Washington Sales Tax Audit Protest Process Flow Chart
NOTE: If the deadlines are missed, you have a short period of time to pay the tax and seek a refund. If that deadline is also missed, it can be very difficult to get case reopened.
Contesting Audit Findings with the Auditor
After an audit, the auditor will issue a Washington sales and use tax audit report. This document details the auditor’s findings so it’s important to carefully review and understand its implications. Any issues with the results are handled as follows:
30 days to contest findings with the auditor.
- Documentational issues (exemption certificates, proof tax was paid, etc.) and calculations are worth addressing with the auditor.
- Legal interpretations of sales tax law are often not resolvable at this stage.
- If a resolution cannot be reached with the auditor, the next step is to appeal/protest the issue with the Washington Department of Revenue.
Appeal / Protest with the Washington Department of Revenue
Any contested issues that were unresolved prior to the audit report being issued can be protested / appealed (also called a Rule 100 Review) by the auditee. This is done after the Washington Department of Revenue issues the Assessment.
- A protest / appeal must be done within 30 days of the Assessment issuance.
- If you miss the 30 days, in some cases you have may have additional time to pay the tax and file a refund claim.
- If both periods are missed, the assessment becomes final and it is very difficult to reopen the audit.
If you have received an Assessment and have not at least talked to someone experienced in Washington State and Local tax, now is the time before these deadlines are missed.
Rule 100 Decision
If you cannot resolve the Washington sales and use tax dispute through the protest / appeal process, the Washington Department of Revenue will issue a Rule 100 Decision Letter. The Position Letter gives you the opportunity to re-protest the assessment within the agency or file in Washington’s tax / administrative court, which is called the Washington Board of Tax Appeals. There are important deadlines in this phase of the process as well, such as 30 days to file in administrative court.
How to Settle a Washington Sales Tax Liability

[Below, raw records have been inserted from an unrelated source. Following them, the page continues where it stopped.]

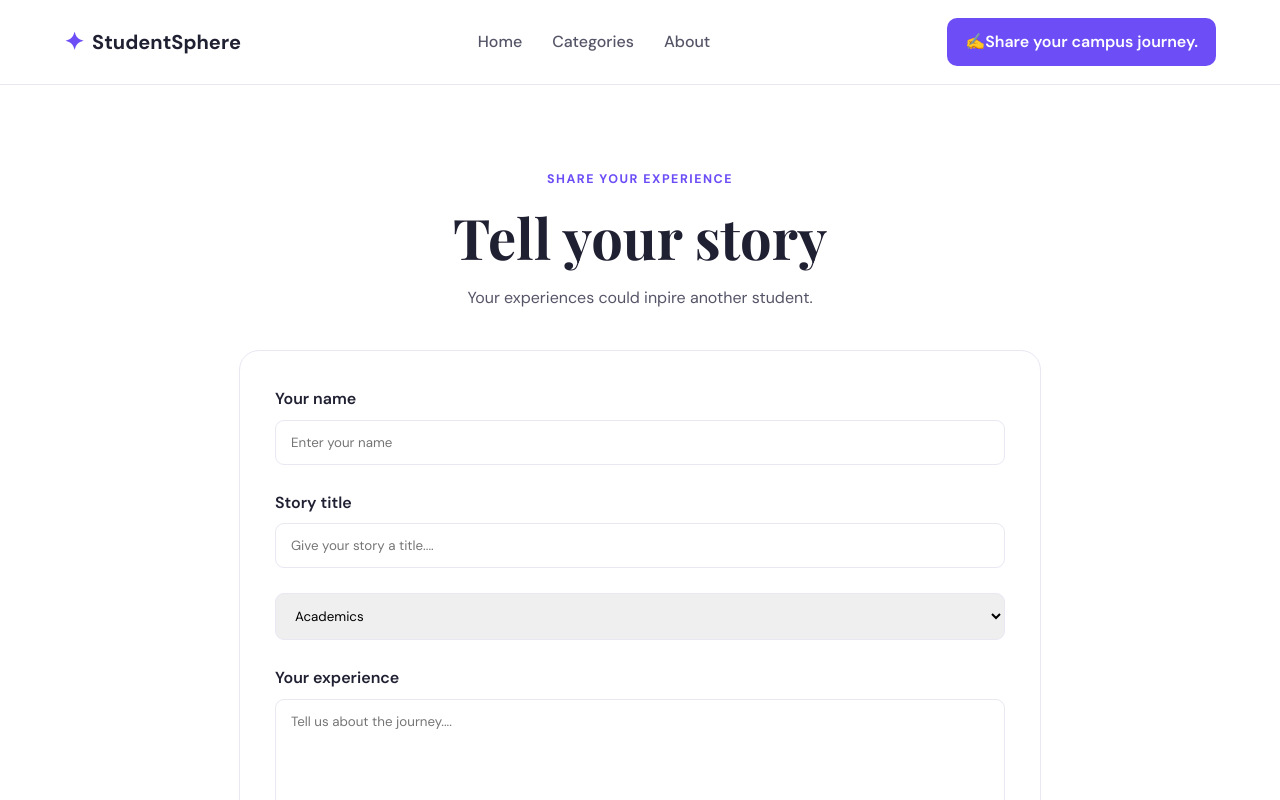
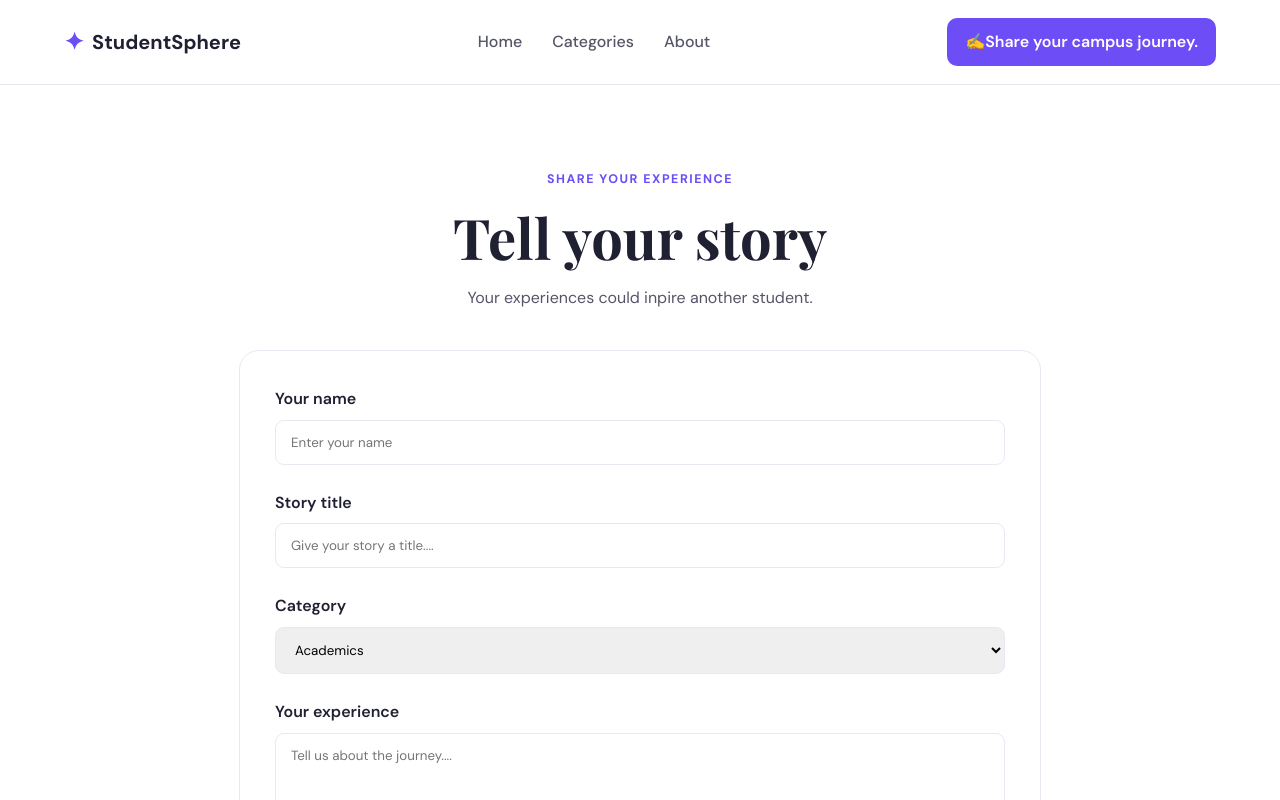
Before and after one commit to martinengo2108-collab/Learning_React_Js, a React (Vite) app in the folder Blog_system/Frontend/: page /create in a window 1280 px wide. Shown: the top 800 px of the page. Built offline with nearby package versions, Linux system fonts and the light colour scheme.

Commit message:
adding category

```diff
--- a/Blog_system/Frontend/src/components/postForm.jsx
+++ b/Blog_system/Frontend/src/components/postForm.jsx
@@ -61,6 +61,9 @@ function PostForm({
             </div>
 
             <div className="form-group">
+                <label htmlFor="category">
+                    Category
+                </label>
                 <select
                     id="category"
                     value={category}
```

Along the way, or even after one the critical notices are issued, there is the possibility to settle your Washington sales tax case by negotiating with the Washington Department of Revenue. Washington will consider settlements if the issue is nonrecurring, the law is unsettled, a strict application of the law has harsh consequences, there is uncertainty of the outcome of the decision, or the taxpayer is unable to pay.
Often, you can get better results here than with the auditor. If you or your professional seldom does state and local tax work, it might be difficult to evaluate fair versus unreasonable settlements. DO NOT try to negotiate a settlement without an experienced Washington state and local tax lawyer or other professional.
When to Contest a Washington Jeopardy Assessment
Washington may issue a Notice of Jeopardy Determination in certain situations. The jeopardy assessment gives Washington Department of Revenue accelerated rights and it may immediately begin to try and collect. Due to the jeopardy nature, the taxpayer only has a shortened time to contest the assessment and must place a security deposit to fight the issue.
Washington Administrative Court
If you cannot resolve the case within the agency or missed your deadlines, you still have one last shot to fight your Washington sales tax assessment by going to the Washington Board of Tax Appeals (BTA). Although we generally don’t recommend it, you always have the option to skip the agency protest process and file in administrative court. That said, because neither party wants to spend the time and resources on the uncertainty of administrative court, continuing to challenge the assessment is often an effective way to maximize your settlement potential.
If your case is filed in administrative court, and the case proceeds to hearing, it is heard and decided by a neutral administrative law judge. Our team has handled hundreds of administrative court cases and can help your company receive the resolution it is entitled to. It is very similar to a court hearing and having an experienced representative is imperative.